Environmental justice and climate change are historically multi-dimensional for America’s indigenous people
Dr. Kyle Whyte, White House Environmental Justice Advisory Council member, spoke to the Oceti Sakowin Caucus about environmental injustice, environmental equity, consultation, tribal regulatory authority, and President Joe Biden’s initiative to combat climate change. Whyte is a member of the Citizen Potawatomi Nation and has written numerous articles about environmental justice and settler colonialism.
In Navajo Nation v. U.S. Department of the Interior, 2021 WL 1655885 (9th Cir. 2021), the Navajo Nation sued the Department of the Interior (Interior), the Secretary of the Interior (the Secretary), the Bureau of Reclamation, and the Bureau of Indian Affairs (collectively, the Federal Appellees) for breach of trust based on the government’s failure to consider the Nation’s as-yet-undetermined water rights under the Winters doctrine in managing the Colorado River. Several parties, including Arizona, Nevada, and various state water, irrigation, and agricultural districts and authorities (Intervenors), intervened to protect their interests in the Colorado’s waters.
The year 2020 illustrated to the world that the overlapping issues of climate and racial justice can no longer be ignored. A pandemic that disproportionately killed people of color and record-breaking wildfires that displaced thousands unfolded amidst international protests for racial justice spurred by George Floyd’s killing and the Black Lives Matter (BLM) movement. We are living through the climate emergency every single day.
According to recent research, indigenous peoples make up fewer than 5% of the global population, but they manage or hold land tenure over 25% of the planet’s land surface and sustain roughly 80% of global biodiversity. Last Monday, I boarded a flight from Cape Town to Bloemfontein, then drove for about three hours to EarthRise Mountain Lodge near Ficksburg.

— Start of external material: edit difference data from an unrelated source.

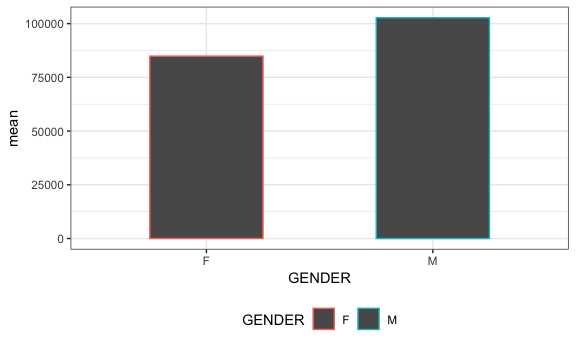
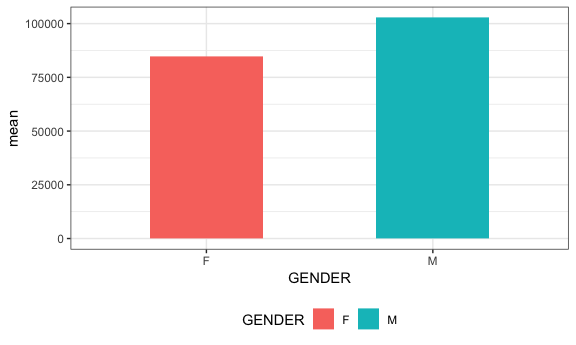
Graphical updates

Changed region(s): [[0.625, 0.029, 0.875, 0.6957], [0.25, 0.1449, 0.4688, 0.6957], [0.5312, 0.8696, 0.6875, 0.9565]]

diff --git a/2017_white_house_salary_analysis.md b/2017_white_house_salary_analysis.md
@@ -1,4 +1,4 @@
-2017 White House Employee Salary Analysis
+2017 White House Employee Salary Analysis - Gender pay gap
 ================
 Amin Yakubu
 10/6/2018
@@ -158,7 +158,7 @@ wh_pay %>%
   summarize(n = n(),
             mean = mean(SALARY),
             median = median(SALARY))  %>%
-  ggplot(aes(x = GENDER, y = mean, color = GENDER)) + 
+  ggplot(aes(x = GENDER, y = mean, fill = GENDER)) + 
   geom_col(width = 0.5) 
 ```
 
@@ -170,21 +170,21 @@ wh_pay %>%
   summarize(n = n(),
             mean = mean(SALARY),
             median = median(SALARY))  %>%
-  ggplot(aes(x = GENDER, y = median, color = GENDER)) + 
+  ggplot(aes(x = GENDER, y = median, fill = GENDER)) + 
   geom_col(width = 0.5) 
 ```
 
 <img src="2017_white_house_salary_analysis_files/figure-markdown_github/unnamed-chunk-8-2.png" width="90%" />
 
 ``` r
-ggplot(wh_pay, aes(x = GENDER, y = SALARY)) +
+ggplot(wh_pay, aes(x = GENDER, y = SALARY, fill = GENDER)) +
   geom_boxplot()
 ```
 
 <img src="2017_white_house_salary_analysis_files/figure-markdown_github/unnamed-chunk-8-3.png" width="90%" />
 
 ``` r
-ggplot(wh_pay, aes(x = STATUS)) + 
+ggplot(wh_pay, aes(x = STATUS, fill = GENDER)) + 
   geom_bar(width = 0.5)
 ```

The study, “Participatory Modeling of Water Vulnerability in Remote Alaskan Households Using Causal Loop Diagrams” was published in the journal Environmental Management. “High income countries affected with water insecurity is a reality,” co-author Antonia Sohns, a PhD Candidate at Canada’s McGill University in Montreal, said in a phone interview. “Water scarcity and access is an under-told story in the North and it hasn’t been discussed enough in my opinion.”
At any moment, on any school day, the entire future of the Quileute Tribe is at risk. The Quileute tribal school is within a stone’s throw from the Pacific Ocean, which has been a source of life for the Quileute people since the beginning of time. The Quileutes regularly harvest fish and shellfish off the coast of northwest Washington, and their ancestors hunted whales and traveled in oceangoing canoes from Alaska to California for trade.
Tribal communities are directly affected by the impacts of climate change, and many are deeply involved in addressing this global crisis. We speak with indigenous representatives about the challenges presented by a changing climate, and what is being done to ensure the health and well-being of Native American people and lands.
The climate crisis is having adverse effects on many communities; however, Native and Indigenous people are feeling these effects even more due to centuries of settler colonialism and racial capitalism that have added to the interconnected nature of the climate crisis and are threatening Indigenous ways of life.